After much destruction wrought by World War II in 1944, it was already possible to reopen part of the Nationalgalerie in 1949, and visits to both levels became possible in 1950. When the Neue Nationalgalerie by Mies van der Rohe opened at Potsdamer Platz in 1968, the Nationalgalerie on the Museumsinsel became known as the "Alte" (Old) Nationalgalerie.
In 1861, the consul and banker Joachim Heinrich Wilhelm Wagener bequeathed 262 paintings by German and foreign artists to the prince regent of Prussia. With this deliberate stimulus for the creation of a "national gallery", the history of the Nationalgalerie thus begins not with a state decree, but with a shining example of the spirit of civic patronage and private commitment to art that survives to this day. After the revolution of 1848, enlightened bourgeois ideals of community culminated in the idea of a "nation", but until 1871 it existed only as a cultural and political vision. So when Friedrich August Stüler started designing the Nationalgalerie in 1865, it anticipated a nation that did not yet exist in political terms.

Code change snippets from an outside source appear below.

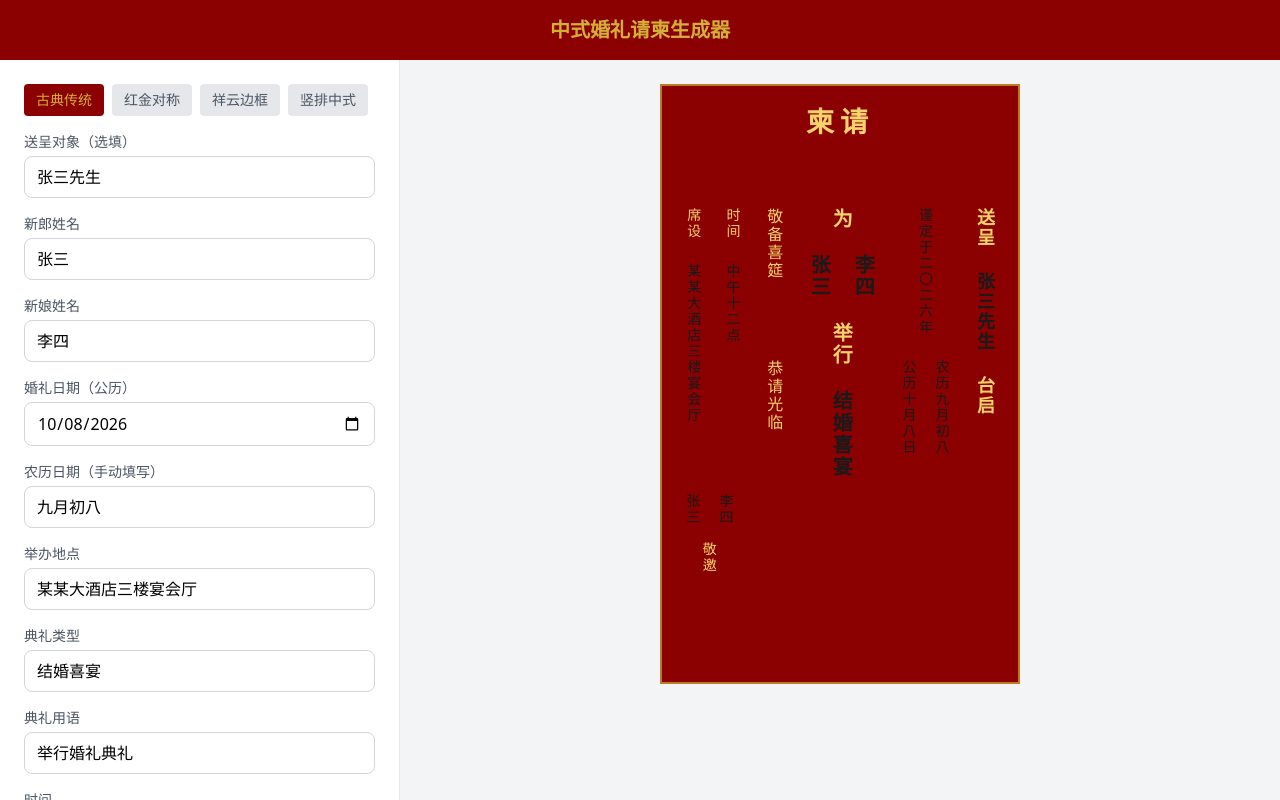
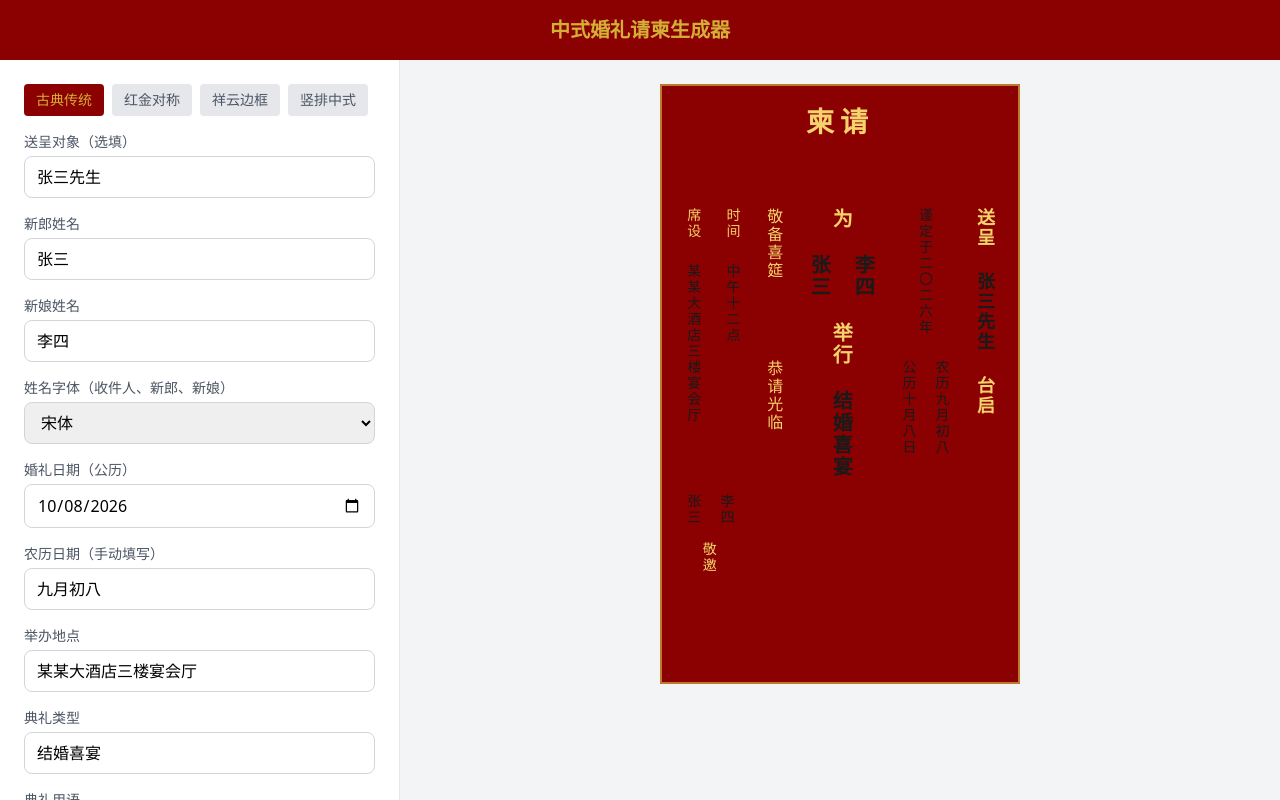
Before and after one commit to Superljf/invitation-card, a React (Vite) app: page / in a window 1280 px wide. Shown: the top 800 px of the page. Built offline with nearby package versions, Linux system fonts and the light colour scheme.

Commit message:
feat--字体选择

```diff
--- a/src/components/EditorForm.tsx
+++ b/src/components/EditorForm.tsx
@@ -44,6 +44,21 @@ export function EditorForm({ data, onChange }: Props) {
           className="w-full px-3 py-2 border rounded-lg border-gray-300 focus:ring-2 focus:ring-zhong-red/50 focus:border-zhong-red"
           placeholder="李四"
         />
+      </div>
+      <div>
+        <label className="block text-sm text-gray-600 mb-1">姓名字体（收件人、新郎、新娘）</label>
+        <select
+          value={data.nameFont}
+          onChange={e => update('nameFont', e.target.value)}
+          className="w-full px-3 py-2 border rounded-lg border-gray-300 focus:ring-2 focus:ring-zhong-red/50 focus:border-zhong-red"
+        >
+          <option value="'SimSun', serif">宋体</option>
+          <option value="'FangSong', serif">仿宋</option>
+          <option value="'Microsoft YaHei', sans-serif">微软雅黑</option>
+          <option value="'SimHei', sans-serif">黑体</option>
+          <option value="'KaiTi', serif">楷体</option>
+          <option value="'LiSu', serif">隶书</option>
+        </select>
       </div>
       <div>
         <label className="block text-sm text-gray-600 mb-1">婚礼日期（公历）</label>
@@ -134,6 +149,7 @@ export function EditorForm({ data, onChange }: Props) {
           placeholder="敬邀"
         />
       </div>
+
     </div>
   )
 }
--- a/src/components/Template4.tsx
+++ b/src/components/Template4.tsx
@@ -18,7 +18,8 @@ function lineColor(v: VariableItem, i?: number): string {
 function renderCol(
   lines: LineItem[],
   variable: VariableItem[],
-  colClass: string
+  colClass: string,
+  customFont?: string
 ) {
   return (
     <div className={`template4-col ${colClass}`}>
@@ -27,14 +28,26 @@ function renderCol(
         if (Array.isArray(line)) {
           return (
             <div key={i} className="template4-line template4-line--parallel">
-              <div className="template4-line-inner" style={{ ...verticalStyle, color: lineColor(v, 0) }}>{line[0]}</div>
-              <div className="template4-line-inner" style={{ ...verticalStyle, color: lineColor(v, 1) }}>{line[1]}</div>
+              <div className="template4-line-inner" style={{
+                fontFamily: customFont,
+                ...verticalStyle,
+                color: lineColor(v, 0)
+              }}>{line[0]}</div>
+              <div className="template4-line-inner" style={{
+                fontFamily: customFont,
+                ...verticalStyle,
+                color: lineColor(v, 1)
+              }}>{line[1]}</div>
             </div>
           )
         }
         return (
           <div key={i} className="template4-line template4-line--center">
-            <div className="template4-line-inner" style={{ ...verticalStyle, color: lineColor(v) }}>{line}</div>
+            <div className="template4-line-inner" style={{
+              fontFamily: customFont,
+              ...verticalStyle,
+              color: lineColor(v)
+            }}>{line}</div>
           </div>
         )
       })}
@@ -42,12 +55,17 @@ function renderCol(
   )
 }
 
-function renderSimpleCol(lines: string[], variable: boolean[], colClass: string, fontWeight?: string) {
+function renderSimpleCol(lines: string[], variable: boolean[], colClass: string, fontWeight?: string, customFont?: string) {
   return (
     <div className={`template4-col ${colClass}`}>
       {lines.map((line, i) => (
         <div key={i} className="template4-line">
-          <div className="template4-line-inner" style={{ fontWeight: fontWeight, ...verticalStyle, color: variable[i] ? '#1a1a1a' : '#F5D26B' }}>{line}</div>
+          <div className="template4-line-inner" style={{
+            fontWeight: fontWeight,
+            fontFamily: customFont,
+            ...verticalStyle,
+            color: variable[i] ? '#1a1a1a' : '#F5D26B'
+          }}>{line}</div>
         </div>
       ))}
     </div>
@@ -60,9 +78,9 @@ export function Template4({ data }: Props) {
       <div className="template4-card">
         <div className="template4-title">{data.title}</div>
         <div className="template4-body">
-          {renderSimpleCol(data.recipientLines, data.recipientVariable, 'template4-col--recipient', 'bold')}
+          {renderSimpleCol(data.recipientLines, data.recipientVariable, 'template4-col--recipient', 'bold', data.nameFont)}
           {renderCol(data.dateLines, data.dateVariable, 'template4-col--date')}
-          {renderCol(data.coupleLines, data.coupleVariable, 'template4-col--couple')}
+          {renderCol(data.coupleLines, data.coupleVariable, 'template4-col--couple', data.nameFont)}
           {renderSimpleCol(data.inviteLines, data.inviteVariable, 'template4-col--invite')}
           {/* 时间、地点 两列，落款在它们下方 */}
           <div className="template4-group-time-location-signature">
@@ -76,8 +94,16 @@ export function Template4({ data }: Props) {
                 if (Array.isArray(line)) {
                   return (
                     <div key={i} className="template4-line template4-line--parallel">
-                      <div  className="template4-line-inner" style={{ ...verticalStyle, color: lineColor(v, 0), }}>{line[0]}</div>
-                      <div className="template4-line-inner" style={{ ...verticalStyle, color: lineColor(v, 1) }}>{line[1]}</div>
+                      <div className="template4-line-inner" style={{
+                        fontFamily: data.nameFont,
+                        ...verticalStyle,
+                        color: lineColor(v, 0)
+                      }}>{line[0]}</div>
+                      <div className="template4-line-inner" style={{
+                        fontFamily: data.nameFont,
+                        ...verticalStyle,
+                        color: lineColor(v, 1)
+                      }}>{line[1]}</div>
                     </div>
                   )
                 }
--- a/src/types/formData.ts
+++ b/src/types/formData.ts
@@ -13,6 +13,8 @@ export interface FormData {
   inviteLine1: string
   inviteLine2: string
   inviteClosing: string // 敬邀
+  // 字体设置
+  nameFont: string // 姓名字体（收件人、新郎、新娘统一）
 }
 
 export const defaultFormData: FormData = {
@@ -29,4 +31,5 @@ export const defaultFormData: FormData = {
   inviteLine1: '敬备喜筵',
   inviteLine2: '恭请光临',
   inviteClosing: '敬邀',
+  nameFont: "'SimSun', serif",
 }
--- a/src/utils/mapper.ts
+++ b/src/utils/mapper.ts
@@ -45,6 +45,7 @@ export interface Template4Data {
   locationVariable: boolean[]
   signatureLines: LineItem[]
   signatureVariable: VariableItem[]
+  nameFont: string // 姓名字体
 }
 
 /** 模板三：白底祥云款渲染数据 */
@@ -122,6 +123,7 @@ export function mapToTemplate4(f: FormData): Template4Data {
     locationVariable: [false, true],
     signatureLines: [[f.groom, f.bride], f.inviteClosing],
     signatureVariable: [[true, true], false],
+    nameFont: f.nameFont,
   }
 }
 
```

Today, the Staatliche Museen zu Berlin's Nationalgalerie is spread across six very different venues: the Alte Nationalgalerie, inaugurated on the Museum Island in 1876, which houses the collection of nineteenth-century art; Mies van der
Rohe's Neue Nationalgalerie, opened in 1968 at the Kulturforum Potsdamer Platz, which displays modern masterpieces from Expressionism to post-war avant-garde; and, since 1997, the Hamburger Bahnhof- Museum fur Gegenwart - Berlin with its collections of contemporary art. They are joined by three affiliated museums with particularly exquisite collections in the field of Classical Modernism: the Museum Berggruen, housing the collection "Picasso and his Time", the Sammlung Scharf-Gerstenberg, which specialises in Surrealist works, and the Friedrichswerdersche Kirche with its collection of nineteenth-century Berlin sculpture by followers of Gottfried Schadow.